Friday, 18 December 2020
Harassment, Harmful Communications and Related Offences Bill 2017: Committee and Remaining Stages
I endorse what Senator Seery Kearney said. I was speaking to a female colleague in the Dáil, who has two relatively young female staff in her office. She indicated to me that it is a routine matter that they receive fairly offensive and profane images by email in her office every day. One of the points she was making was exactly what Senator Seery Kearney said, that in a strange way, as part of this Bill, she has to be offended. Even though the behaviour by its nature is offensive and should be illegal, she has to be offended or somehow upset by it, and must concede that upset, and thereby concede something to the person who is sending the images in. As Senator Seery Kearney said, we should certainly look at whether we can update this law to make it more about the offender's behaviour than the reaction of the victim.
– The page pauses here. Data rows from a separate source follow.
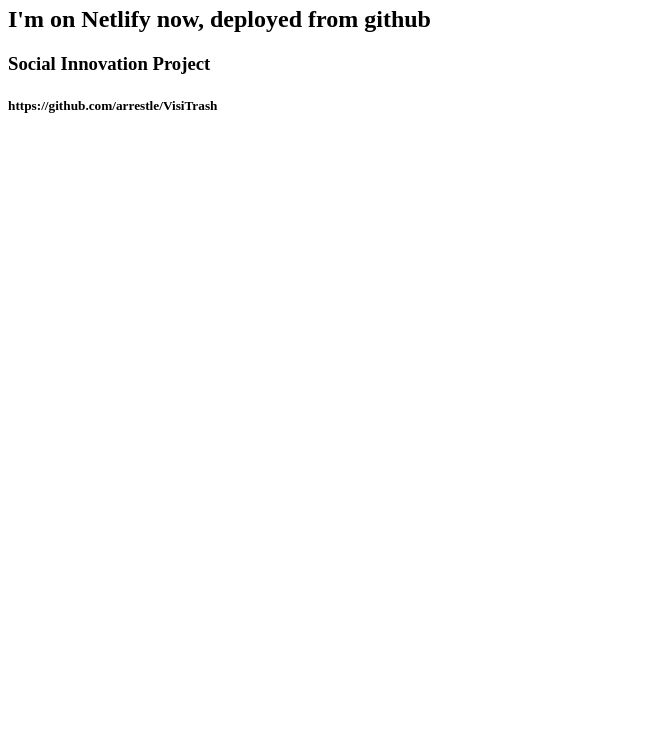
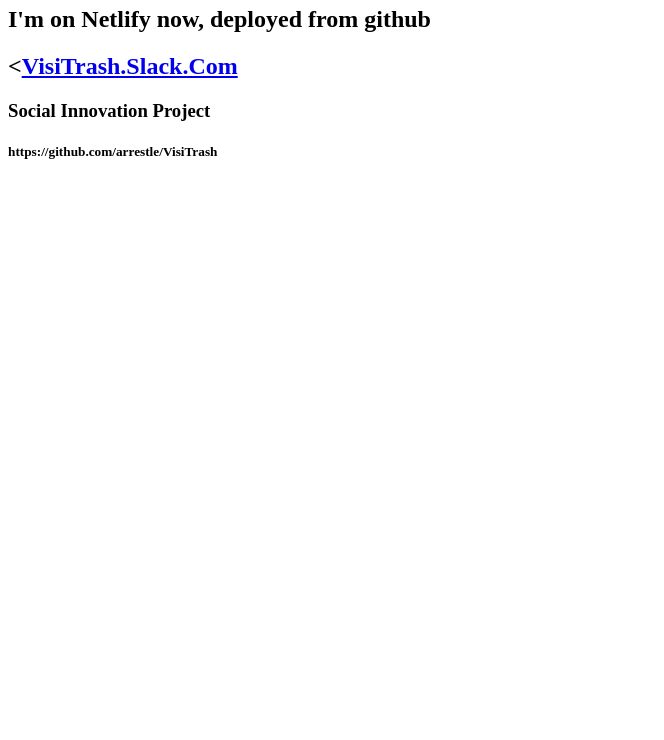
Before and after one commit to arrestle/VisiTrash, a plain HTML site: page Index.html in a window 1280 px wide. Shown: the part 60-800 px from the top of the page, without its empty margins (0-664 px from the left). Drawn offline with Linux system fonts and the light colour scheme.

Commit message:
Update Index.html

```diff
--- a/Index.html
+++ b/Index.html
@@ -5,6 +5,7 @@
 <body>
 <h1>Hello, this is VisiTrash, it's nice to meet you!</h1>
         <h2>I'm on Netlify now, deployed from github</h2>
+	<h2><<a href="https://VisiTrash.Slack.Com">VisiTrash.Slack.Com</a></h2>
 
 	<h3>Social Innovation Project</h3>
 </body>
```
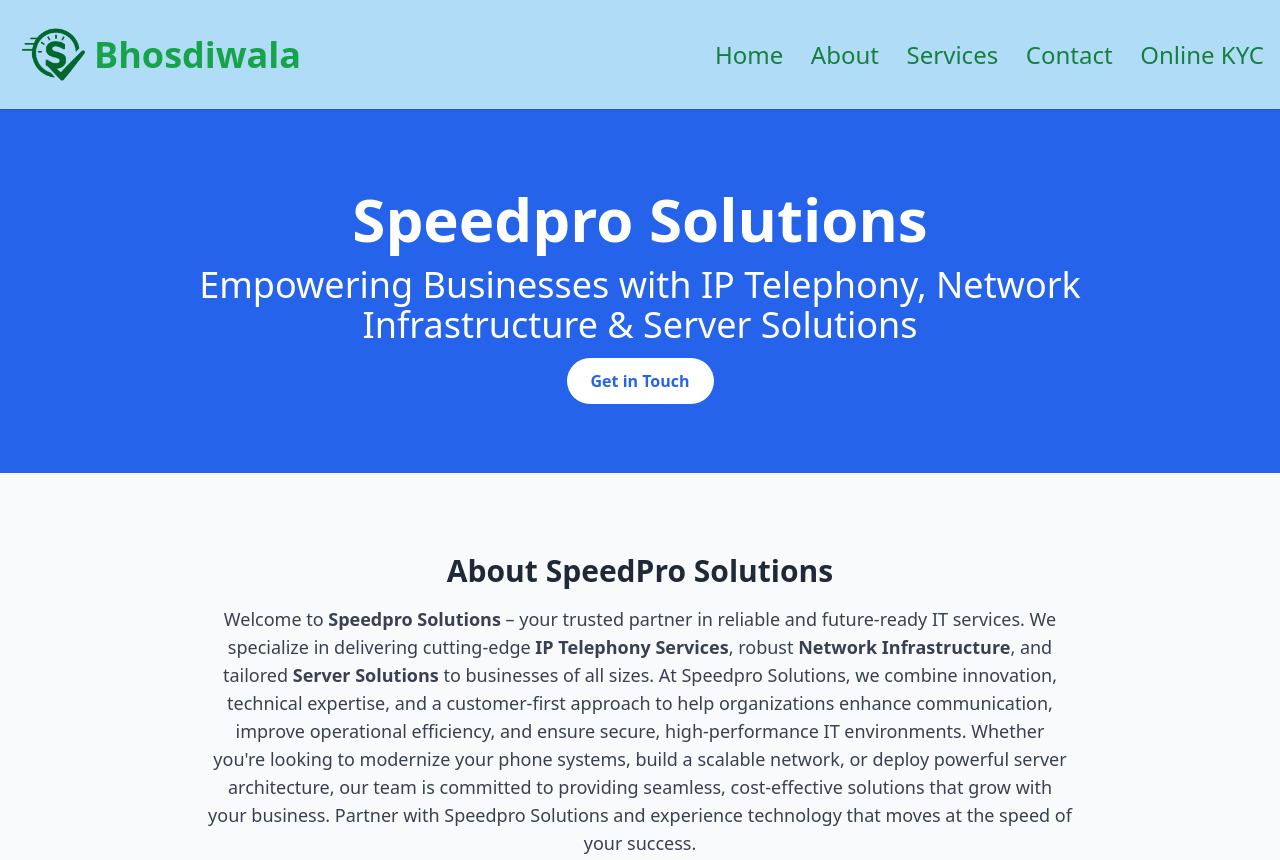
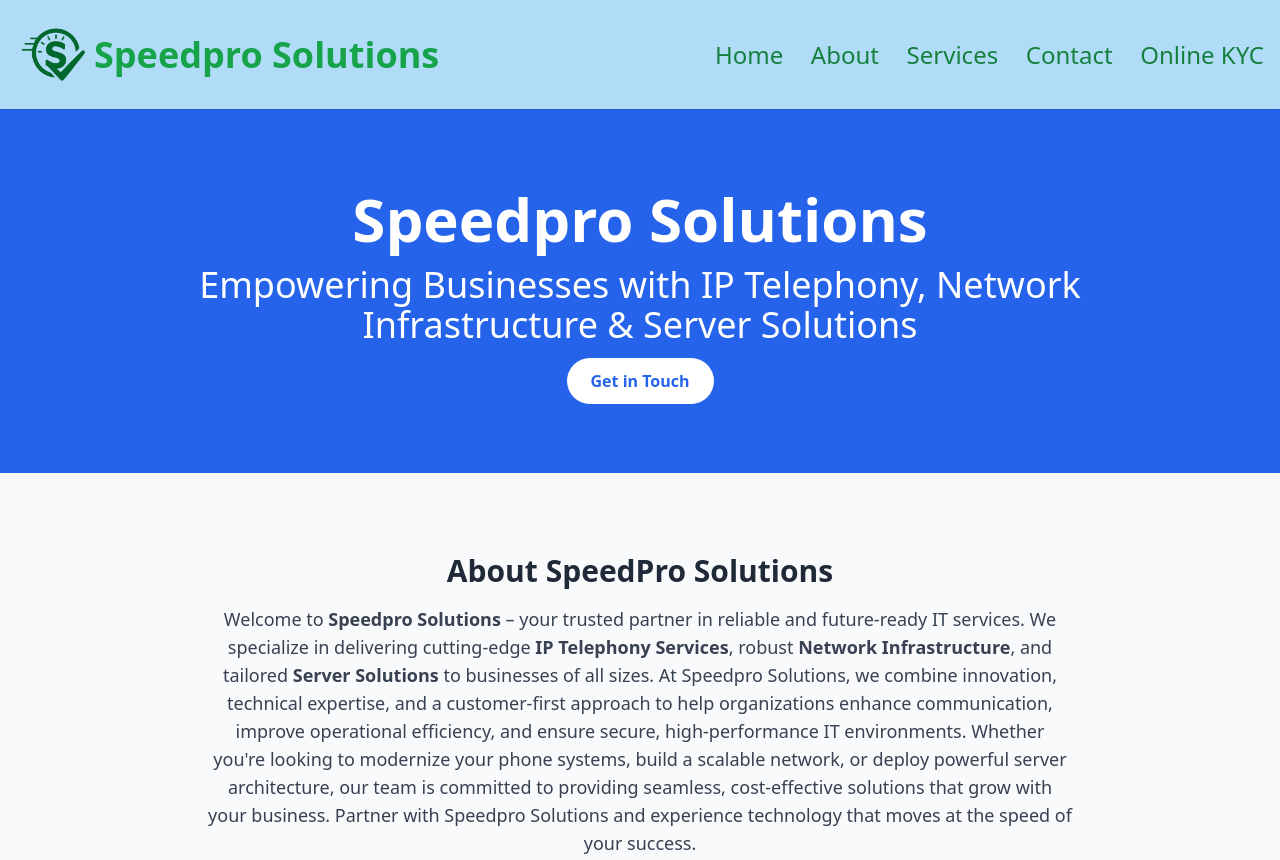
Before and after one commit to santanu603/sppedpro, a plain HTML site: page index.html in a window 1280 px wide. Shown: the top 860 px of the page. Drawn offline with nearby package versions, Linux system fonts and the light colour scheme; a script that the page names is missing.

Commit message:
Update index.html

```diff
--- a/index.html
+++ b/index.html
@@ -16,7 +16,7 @@
         <a href="index.html"><table>
           <tr>
             <th><img src="images/ggg.png" alt="Italian Trulli" height="75" width="75"></th>
-            <th>Bhosdiwala</th>
+            <th>Speedpro Solutions</th>
           </tr>
         </table></div></a>
       <nav class="space-x-6 text-sm font-medium">
```
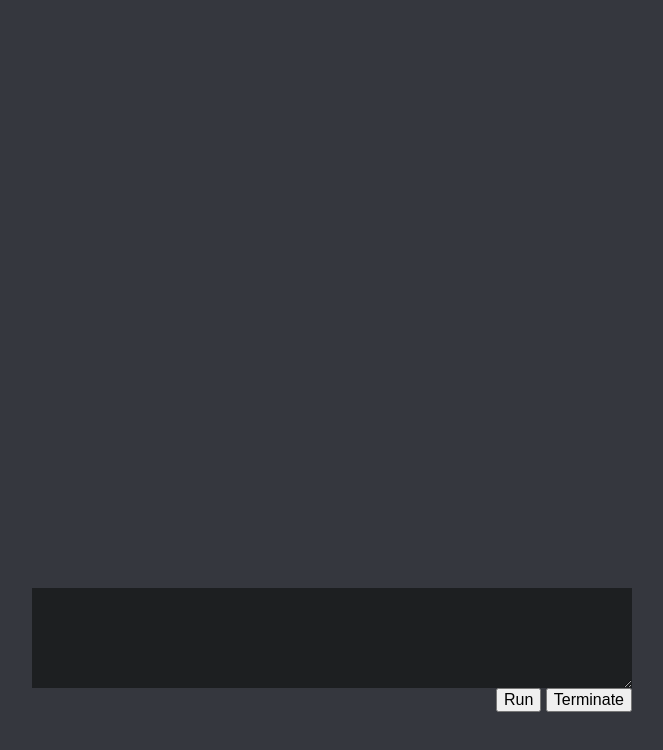
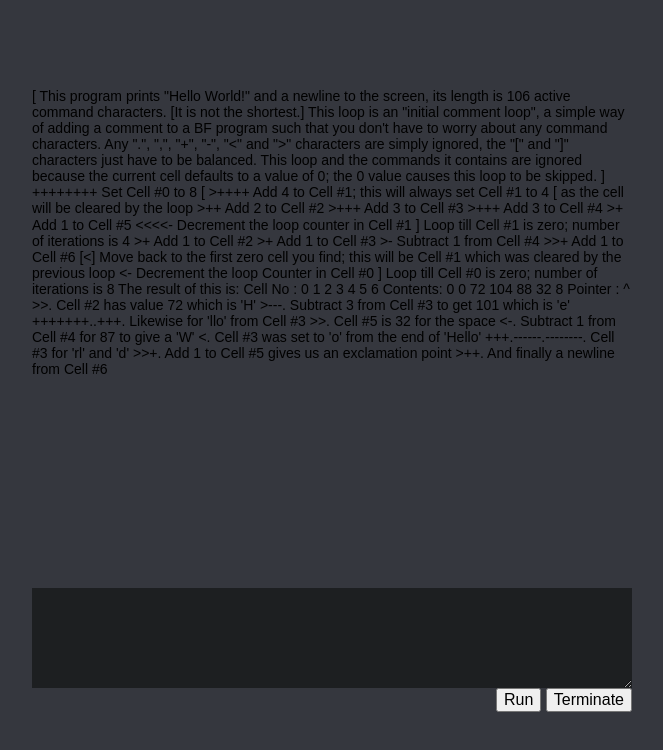
Before and after one commit to coffeenotfound/brainfucked, a plain HTML site: page index.html in a window 1280 px wide. Shown: the whole page, without its empty margins (308-971 px from the left). Drawn offline with nearby package versions, Linux system fonts and the light colour scheme.

Commit message:
Add temporary default code

```diff
--- a/index.html
+++ b/index.html
@@ -17,7 +17,49 @@
 
 <body>
 	<div class="editor-container">
-		<div id="editor"></div>
+		<div id="editor">[ This program prints "Hello World!" and a newline to the screen, its
+  length is 106 active command characters. [It is not the shortest.]
+
+  This loop is an "initial comment loop", a simple way of adding a comment
+  to a BF program such that you don't have to worry about any command
+  characters. Any ".", ",", "+", "-", "<" and ">" characters are simply
+  ignored, the "[" and "]" characters just have to be balanced. This
+  loop and the commands it contains are ignored because the current cell
+  defaults to a value of 0; the 0 value causes this loop to be skipped.
+]
+++++++++               Set Cell #0 to 8
+[
+    >++++               Add 4 to Cell #1; this will always set Cell #1 to 4
+    [                   as the cell will be cleared by the loop
+        >++             Add 2 to Cell #2
+        >+++            Add 3 to Cell #3
+        >+++            Add 3 to Cell #4
+        >+              Add 1 to Cell #5
+        <<<<-           Decrement the loop counter in Cell #1
+    ]                   Loop till Cell #1 is zero; number of iterations is 4
+    >+                  Add 1 to Cell #2
+    >+                  Add 1 to Cell #3
+    >-                  Subtract 1 from Cell #4
+    >>+                 Add 1 to Cell #6
+    [<]                 Move back to the first zero cell you find; this will
+                        be Cell #1 which was cleared by the previous loop
+    <-                  Decrement the loop Counter in Cell #0
+]                       Loop till Cell #0 is zero; number of iterations is 8
+
+The result of this is:
+Cell No :   0   1   2   3   4   5   6
+Contents:   0   0  72 104  88  32   8
+Pointer :   ^
+
+>>.                     Cell #2 has value 72 which is 'H'
+>---.                   Subtract 3 from Cell #3 to get 101 which is 'e'
++++++++..+++.           Likewise for 'llo' from Cell #3
+>>.                     Cell #5 is 32 for the space
+<-.                     Subtract 1 from Cell #4 for 87 to give a 'W'
+<.                      Cell #3 was set to 'o' from the end of 'Hello'
++++.------.--------.    Cell #3 for 'rl' and 'd'
+>>+.                    Add 1 to Cell #5 gives us an exclamation point
+>++.                    And finally a newline from Cell #6</div>
 
 		<textarea id="console"></textarea>
 
```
Section 3(2) has an important saver for the prosecutor. It states, "Subsection (1)shall not apply to a person who distributes or publishes an intimate image for the purpose of the prevention, investigation or prosecution of an offence under this section." That is an important provision. I remember the impeachment proceedings against a Circuit Court judge in 2004, when a Member of this House, who was Minister for Justice, Equality and Law Reform at the time, brought impeachment proceedings in respect of a particular individual who had been accused, and acquitted, of the possession of certain images. A special Act of the Oireachtas had to be passed to allow the Oireachtas committee that was considering the impeachment to view the images involved. It was a tremendously cumbersome instrument that is bypassed by this saver in section 3(2). It represents some forethought and heading the problem off at the pass when this Bill was drafted, and is worth remarking on.